[Web document revisions]
-=-=-=-=-

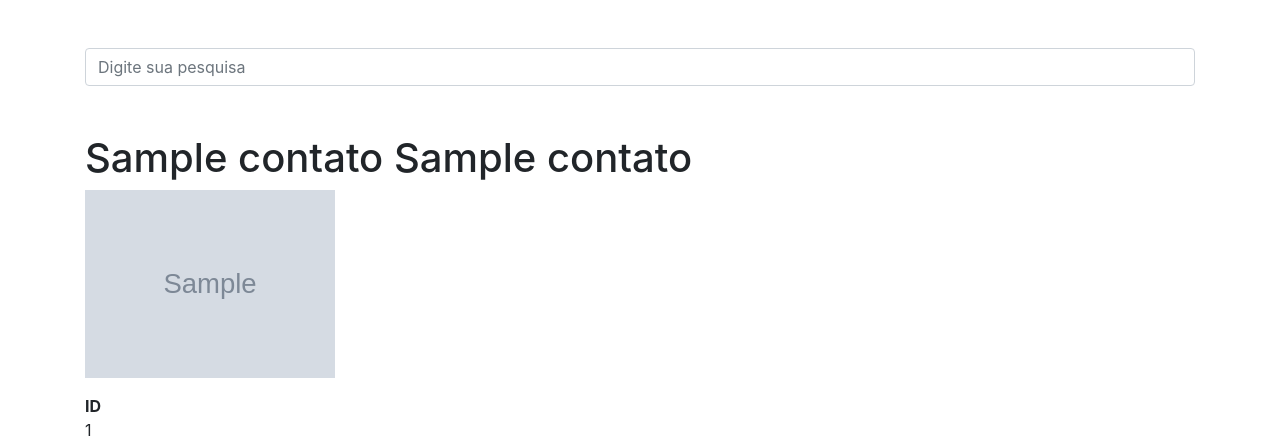
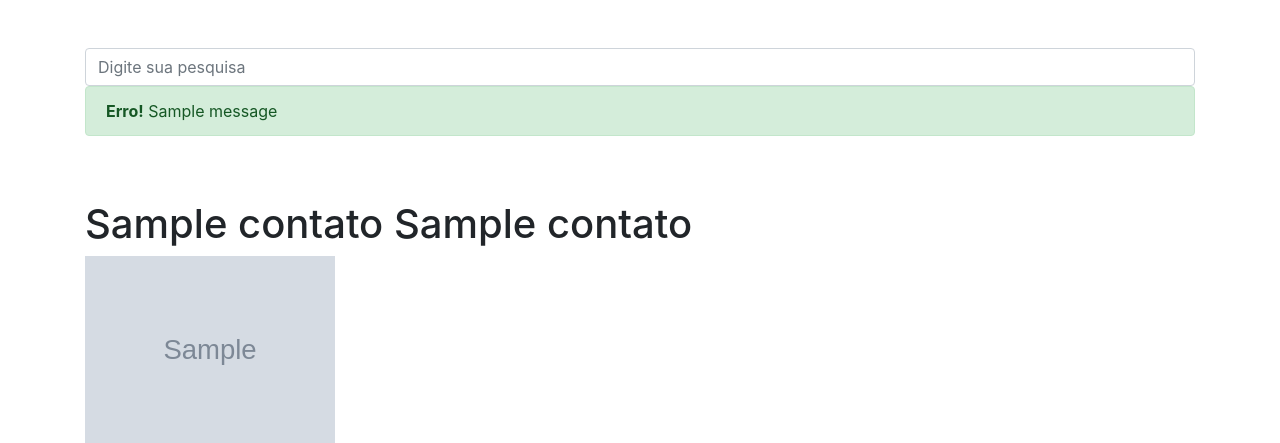
Before and after one commit to wzoreck/Site-4_Django-Agenda, a Django app: page /1 in a window 1280 px wide. Shown: the part 56-499 px from the top of the page. Run offline with Django 3.2, Linux system fonts and the light colour scheme; tables that the repository leaves empty hold one stand-in row (values such as "Sample post"); grey boxes marked "Sample" are stand-in pictures; one stand-in notice (Sample message) is shown; some libraries are stand-ins or nearby versions.

Commit message:
Exemplo simples de como exibir uma mensagem

```diff
--- a/contatos/views.py
+++ b/contatos/views.py
@@ -2,9 +2,13 @@ from django.shortcuts import render, get_object_or_404 # Este é um atalho para
 from django.http import Http404
 from .models import Contato
 from django.core.paginator import Paginator # Para criar paginação em listas/tabelas com vários dados
+from django.contrib import messages
 
 # Create your views here.
 def index(request):
+    # Exibir uma mensagem
+    messages.add_message(request, messages.ERROR, 'Ocorre um erro')
+
     contatos = Contato.objects.order_by('nome') # Para ordenar por nome a lista
     paginator = Paginator(contatos, 2)
     page = request.GET.get('p')
--- a/templates/base.html
+++ b/templates/base.html
@@ -23,6 +23,16 @@
                     id="search-input"
                     placeholder="Digite sua pesquisa"
                     name="termo">
+
+              <!-- Exibir Mensagem -->
+              {% if messages %}
+                {% for message in messages %}
+                  <!-- {{message}} {{message.tags}} -->
+                  <div class="alert {{message.tags}}"> <!-- message.tags informará a classe do tipo de alerta a ser criado -->
+                    <strong>Erro!</strong> {{message}} <!-- Mensagem em si -->
+                  </div>
+                {% endfor %}
+              {% endif %}
             </div>
           </div>
         </form>
```
Also changed, not shown: meuprojeto/settings.py (+12 -0 lines).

-=-=-=-=-

In the records above, locate every line with the string "contatos" and copy it.

--- a/contatos/views.py
+++ b/contatos/views.py
     contatos = Contato.objects.order_by('nome') # Para ordenar por nome a lista
     paginator = Paginator(contatos, 2)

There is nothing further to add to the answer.